**PROBLEM DETAILS**: Return a copy of each line in the listing that includes the word "WhatsApp".

**DATA SHOWN**:
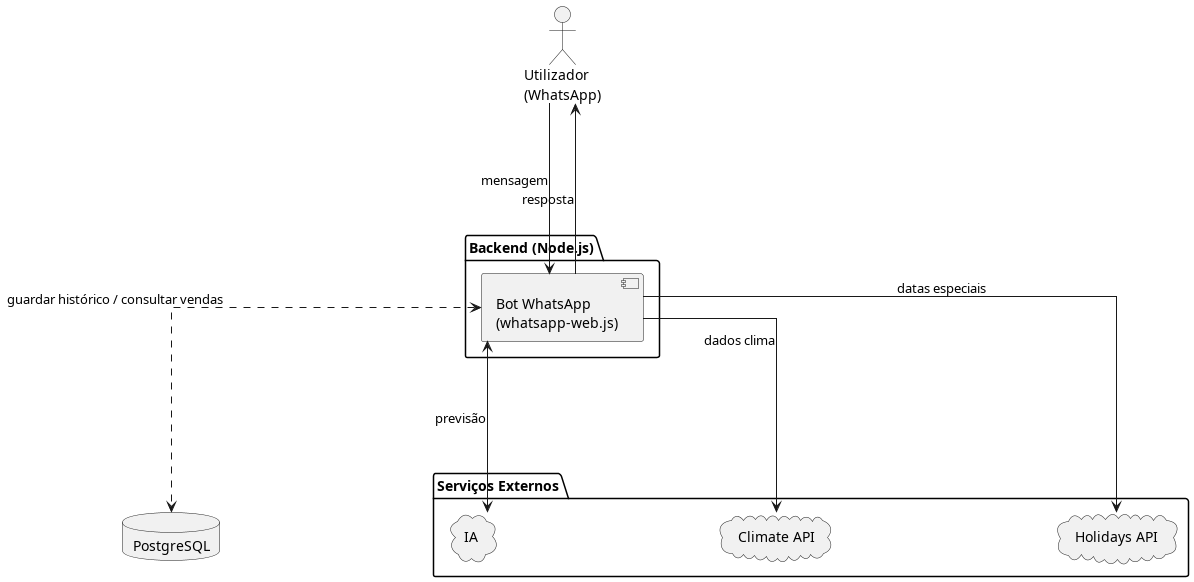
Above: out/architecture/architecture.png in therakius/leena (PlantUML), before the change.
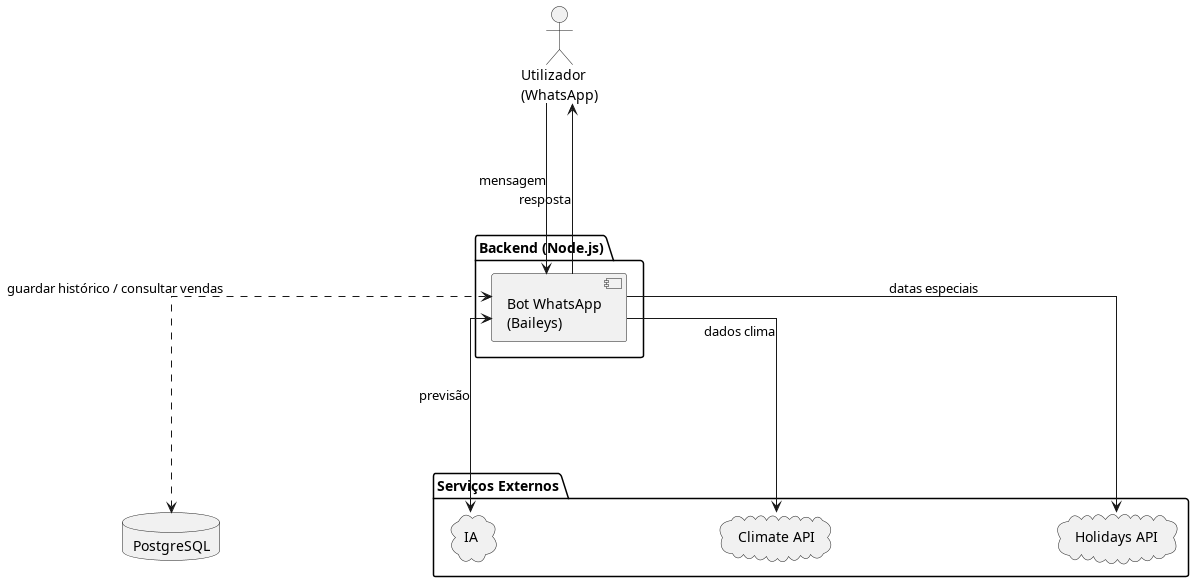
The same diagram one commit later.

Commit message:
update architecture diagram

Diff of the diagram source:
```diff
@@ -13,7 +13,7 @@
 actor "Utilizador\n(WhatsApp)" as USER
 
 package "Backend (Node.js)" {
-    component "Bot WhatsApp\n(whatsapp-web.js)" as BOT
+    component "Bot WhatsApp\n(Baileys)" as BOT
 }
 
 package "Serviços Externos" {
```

...

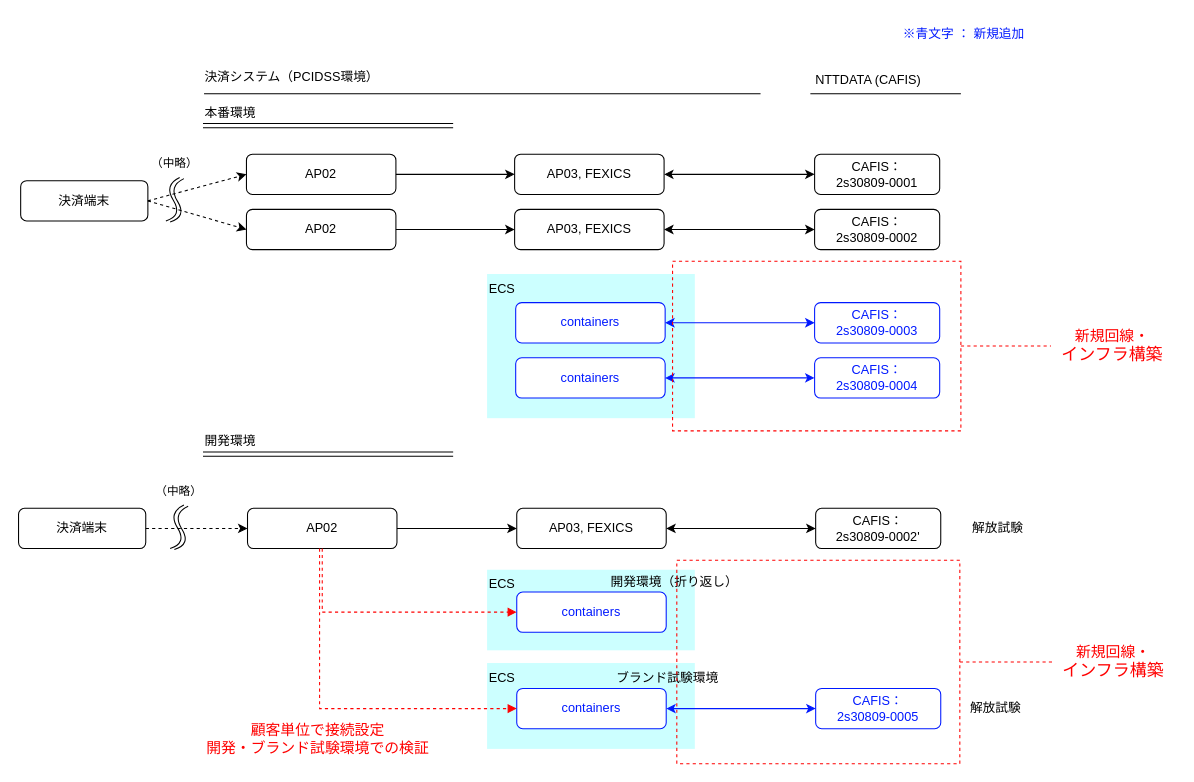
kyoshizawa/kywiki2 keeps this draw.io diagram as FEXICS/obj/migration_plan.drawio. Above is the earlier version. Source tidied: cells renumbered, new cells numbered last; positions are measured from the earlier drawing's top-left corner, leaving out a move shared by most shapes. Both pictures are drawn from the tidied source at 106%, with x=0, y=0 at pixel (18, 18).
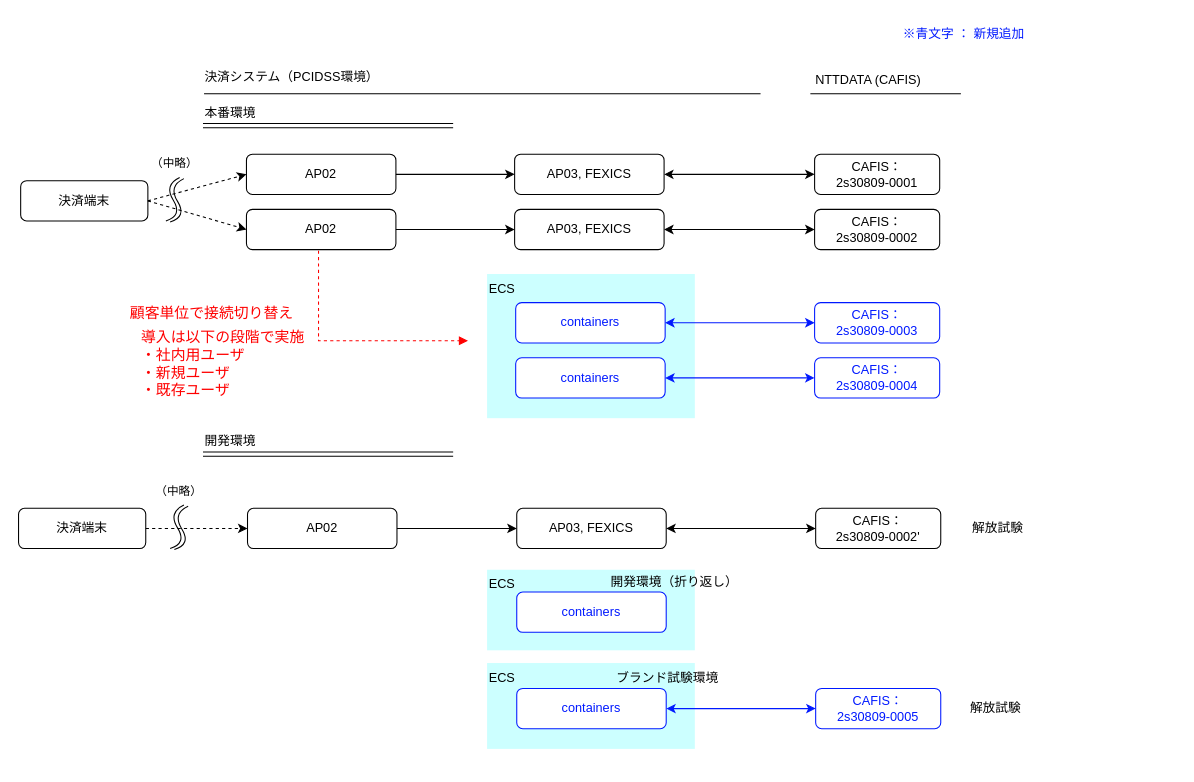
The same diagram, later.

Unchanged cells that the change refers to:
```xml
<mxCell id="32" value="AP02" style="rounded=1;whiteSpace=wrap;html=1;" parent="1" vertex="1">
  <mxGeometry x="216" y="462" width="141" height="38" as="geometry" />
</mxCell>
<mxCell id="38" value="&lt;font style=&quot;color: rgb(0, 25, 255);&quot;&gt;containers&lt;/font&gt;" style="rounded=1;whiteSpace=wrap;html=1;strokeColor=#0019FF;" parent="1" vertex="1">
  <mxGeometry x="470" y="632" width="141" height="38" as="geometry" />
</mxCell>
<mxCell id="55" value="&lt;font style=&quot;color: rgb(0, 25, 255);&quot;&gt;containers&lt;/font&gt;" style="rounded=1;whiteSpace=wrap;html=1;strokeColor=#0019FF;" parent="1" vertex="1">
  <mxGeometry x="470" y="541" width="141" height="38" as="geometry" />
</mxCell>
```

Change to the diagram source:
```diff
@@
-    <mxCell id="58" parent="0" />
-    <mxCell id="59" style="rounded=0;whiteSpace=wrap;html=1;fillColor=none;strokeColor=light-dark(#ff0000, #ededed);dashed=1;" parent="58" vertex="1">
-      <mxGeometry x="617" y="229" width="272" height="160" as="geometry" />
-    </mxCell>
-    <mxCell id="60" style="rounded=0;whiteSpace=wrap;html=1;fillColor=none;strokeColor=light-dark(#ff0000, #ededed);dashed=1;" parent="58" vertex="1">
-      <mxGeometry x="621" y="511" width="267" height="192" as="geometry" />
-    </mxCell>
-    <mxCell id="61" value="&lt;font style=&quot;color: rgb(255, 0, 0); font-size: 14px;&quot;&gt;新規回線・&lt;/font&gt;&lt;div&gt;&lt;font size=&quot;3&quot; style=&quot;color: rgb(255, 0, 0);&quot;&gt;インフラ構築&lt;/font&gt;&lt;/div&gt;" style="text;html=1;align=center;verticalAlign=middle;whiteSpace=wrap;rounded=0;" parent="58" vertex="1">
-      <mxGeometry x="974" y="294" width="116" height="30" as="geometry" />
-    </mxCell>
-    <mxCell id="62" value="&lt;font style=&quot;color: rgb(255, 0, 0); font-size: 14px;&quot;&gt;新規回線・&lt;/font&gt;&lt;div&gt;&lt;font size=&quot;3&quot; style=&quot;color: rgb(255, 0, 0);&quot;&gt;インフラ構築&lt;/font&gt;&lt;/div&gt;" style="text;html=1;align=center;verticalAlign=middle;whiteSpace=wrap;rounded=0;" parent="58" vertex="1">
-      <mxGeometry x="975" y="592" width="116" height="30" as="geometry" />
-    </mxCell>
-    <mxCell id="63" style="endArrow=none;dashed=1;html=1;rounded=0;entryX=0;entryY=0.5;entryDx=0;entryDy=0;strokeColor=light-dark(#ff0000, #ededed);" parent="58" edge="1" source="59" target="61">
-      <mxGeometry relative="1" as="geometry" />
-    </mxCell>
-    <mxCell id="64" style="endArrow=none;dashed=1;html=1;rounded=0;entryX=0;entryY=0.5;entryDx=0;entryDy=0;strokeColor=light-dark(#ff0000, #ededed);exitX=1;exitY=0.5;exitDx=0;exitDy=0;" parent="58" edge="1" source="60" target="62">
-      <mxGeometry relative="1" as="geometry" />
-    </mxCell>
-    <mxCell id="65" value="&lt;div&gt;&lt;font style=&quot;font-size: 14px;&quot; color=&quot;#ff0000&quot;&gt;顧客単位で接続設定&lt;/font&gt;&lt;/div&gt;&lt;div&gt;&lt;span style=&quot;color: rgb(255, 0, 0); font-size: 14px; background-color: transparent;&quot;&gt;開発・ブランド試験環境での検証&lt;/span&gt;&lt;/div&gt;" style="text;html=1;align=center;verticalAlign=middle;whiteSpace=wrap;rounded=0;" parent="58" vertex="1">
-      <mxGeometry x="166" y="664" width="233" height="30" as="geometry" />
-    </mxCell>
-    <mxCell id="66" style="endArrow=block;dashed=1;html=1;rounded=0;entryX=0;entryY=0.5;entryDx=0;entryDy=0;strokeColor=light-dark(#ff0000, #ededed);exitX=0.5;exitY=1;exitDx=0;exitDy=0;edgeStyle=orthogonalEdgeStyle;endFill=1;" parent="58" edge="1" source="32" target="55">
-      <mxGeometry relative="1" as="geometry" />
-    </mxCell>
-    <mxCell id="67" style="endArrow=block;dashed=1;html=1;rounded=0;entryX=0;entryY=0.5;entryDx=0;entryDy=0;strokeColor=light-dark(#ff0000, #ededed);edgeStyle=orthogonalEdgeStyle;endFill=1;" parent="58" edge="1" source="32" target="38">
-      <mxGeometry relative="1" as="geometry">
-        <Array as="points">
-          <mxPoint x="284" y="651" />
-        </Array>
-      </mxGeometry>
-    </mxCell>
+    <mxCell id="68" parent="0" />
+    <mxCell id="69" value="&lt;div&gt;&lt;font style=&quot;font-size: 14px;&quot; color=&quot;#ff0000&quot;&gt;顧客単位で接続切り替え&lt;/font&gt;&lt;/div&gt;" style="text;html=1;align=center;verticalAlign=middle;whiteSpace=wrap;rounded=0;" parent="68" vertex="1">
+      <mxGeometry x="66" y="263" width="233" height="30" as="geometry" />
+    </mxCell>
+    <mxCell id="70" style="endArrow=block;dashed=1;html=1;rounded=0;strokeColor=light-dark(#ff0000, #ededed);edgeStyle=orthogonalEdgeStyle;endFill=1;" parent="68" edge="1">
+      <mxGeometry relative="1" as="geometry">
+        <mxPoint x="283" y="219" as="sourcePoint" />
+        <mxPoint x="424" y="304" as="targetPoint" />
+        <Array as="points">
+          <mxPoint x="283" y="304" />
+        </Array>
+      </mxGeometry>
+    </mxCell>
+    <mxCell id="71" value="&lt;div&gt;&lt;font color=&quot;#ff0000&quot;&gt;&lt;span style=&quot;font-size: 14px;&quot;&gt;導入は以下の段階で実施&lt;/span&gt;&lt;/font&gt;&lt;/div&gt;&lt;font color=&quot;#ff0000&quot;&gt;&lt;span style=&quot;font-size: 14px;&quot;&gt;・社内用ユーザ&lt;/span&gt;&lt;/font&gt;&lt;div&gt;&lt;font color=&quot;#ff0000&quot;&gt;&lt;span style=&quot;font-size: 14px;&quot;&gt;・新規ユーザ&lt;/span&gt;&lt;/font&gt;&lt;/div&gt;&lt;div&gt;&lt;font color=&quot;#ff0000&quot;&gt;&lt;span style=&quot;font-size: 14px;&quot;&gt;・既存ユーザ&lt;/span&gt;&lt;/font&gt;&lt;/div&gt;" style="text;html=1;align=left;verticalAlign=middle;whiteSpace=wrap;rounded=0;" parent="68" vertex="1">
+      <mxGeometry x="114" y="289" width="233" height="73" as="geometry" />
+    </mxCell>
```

* * *

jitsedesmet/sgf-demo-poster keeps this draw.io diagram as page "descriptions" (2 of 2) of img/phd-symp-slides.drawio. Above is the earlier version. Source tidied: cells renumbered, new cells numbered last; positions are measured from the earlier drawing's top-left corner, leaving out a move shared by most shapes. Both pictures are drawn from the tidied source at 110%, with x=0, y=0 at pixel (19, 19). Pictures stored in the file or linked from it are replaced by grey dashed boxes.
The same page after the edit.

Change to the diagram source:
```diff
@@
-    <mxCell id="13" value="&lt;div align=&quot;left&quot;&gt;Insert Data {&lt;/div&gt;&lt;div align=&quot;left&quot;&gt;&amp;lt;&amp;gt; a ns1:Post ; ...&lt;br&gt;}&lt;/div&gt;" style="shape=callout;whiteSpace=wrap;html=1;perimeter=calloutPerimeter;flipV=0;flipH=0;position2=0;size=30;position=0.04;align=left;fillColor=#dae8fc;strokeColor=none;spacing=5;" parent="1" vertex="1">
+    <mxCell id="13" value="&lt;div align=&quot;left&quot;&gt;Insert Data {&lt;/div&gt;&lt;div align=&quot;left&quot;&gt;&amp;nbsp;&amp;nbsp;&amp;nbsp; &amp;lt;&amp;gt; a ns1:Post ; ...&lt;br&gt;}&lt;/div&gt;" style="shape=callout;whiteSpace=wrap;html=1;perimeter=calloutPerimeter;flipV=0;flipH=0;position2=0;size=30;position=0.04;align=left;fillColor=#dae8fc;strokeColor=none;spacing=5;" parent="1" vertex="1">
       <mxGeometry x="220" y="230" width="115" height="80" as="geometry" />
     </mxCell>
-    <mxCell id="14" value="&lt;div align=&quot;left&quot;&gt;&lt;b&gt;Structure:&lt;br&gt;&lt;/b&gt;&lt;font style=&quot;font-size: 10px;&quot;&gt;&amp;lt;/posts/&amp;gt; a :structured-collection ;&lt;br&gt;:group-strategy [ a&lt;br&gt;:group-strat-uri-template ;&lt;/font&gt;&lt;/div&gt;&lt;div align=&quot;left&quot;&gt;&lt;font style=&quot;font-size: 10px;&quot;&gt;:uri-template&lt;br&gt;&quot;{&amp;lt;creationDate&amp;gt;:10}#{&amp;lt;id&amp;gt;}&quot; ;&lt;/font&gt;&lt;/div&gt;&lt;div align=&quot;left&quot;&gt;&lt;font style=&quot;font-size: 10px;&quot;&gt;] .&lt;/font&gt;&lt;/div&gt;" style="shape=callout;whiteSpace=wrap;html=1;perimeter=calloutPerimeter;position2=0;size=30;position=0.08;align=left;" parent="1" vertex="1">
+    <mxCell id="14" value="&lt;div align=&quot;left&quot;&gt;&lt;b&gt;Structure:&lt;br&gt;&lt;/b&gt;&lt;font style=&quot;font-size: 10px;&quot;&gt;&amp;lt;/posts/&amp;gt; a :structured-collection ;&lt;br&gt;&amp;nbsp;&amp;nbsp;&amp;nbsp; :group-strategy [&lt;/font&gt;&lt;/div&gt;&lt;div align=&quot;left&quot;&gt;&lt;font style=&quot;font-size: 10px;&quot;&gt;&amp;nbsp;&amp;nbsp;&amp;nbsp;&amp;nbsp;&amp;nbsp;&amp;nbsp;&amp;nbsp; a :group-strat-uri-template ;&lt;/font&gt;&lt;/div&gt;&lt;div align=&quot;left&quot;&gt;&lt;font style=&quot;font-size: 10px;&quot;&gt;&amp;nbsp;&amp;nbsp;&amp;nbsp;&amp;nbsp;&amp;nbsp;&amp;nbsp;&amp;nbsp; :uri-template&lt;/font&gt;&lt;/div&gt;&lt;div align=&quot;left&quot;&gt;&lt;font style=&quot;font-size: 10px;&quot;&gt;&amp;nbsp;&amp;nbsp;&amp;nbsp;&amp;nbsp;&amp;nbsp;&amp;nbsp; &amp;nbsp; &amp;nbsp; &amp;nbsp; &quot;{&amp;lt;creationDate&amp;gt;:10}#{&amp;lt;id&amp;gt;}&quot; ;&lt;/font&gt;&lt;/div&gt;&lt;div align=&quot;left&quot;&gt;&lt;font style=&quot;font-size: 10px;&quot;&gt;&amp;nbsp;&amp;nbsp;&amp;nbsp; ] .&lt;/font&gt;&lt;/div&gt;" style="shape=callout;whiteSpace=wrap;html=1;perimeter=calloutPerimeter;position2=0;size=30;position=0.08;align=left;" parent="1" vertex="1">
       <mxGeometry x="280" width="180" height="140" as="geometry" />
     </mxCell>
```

**SOLUTION BELOW**:
 actor "Utilizador\n(WhatsApp)" as USER
-    component "Bot WhatsApp\n(whatsapp-web.js)" as BOT
+    component "Bot WhatsApp\n(Baileys)" as BOT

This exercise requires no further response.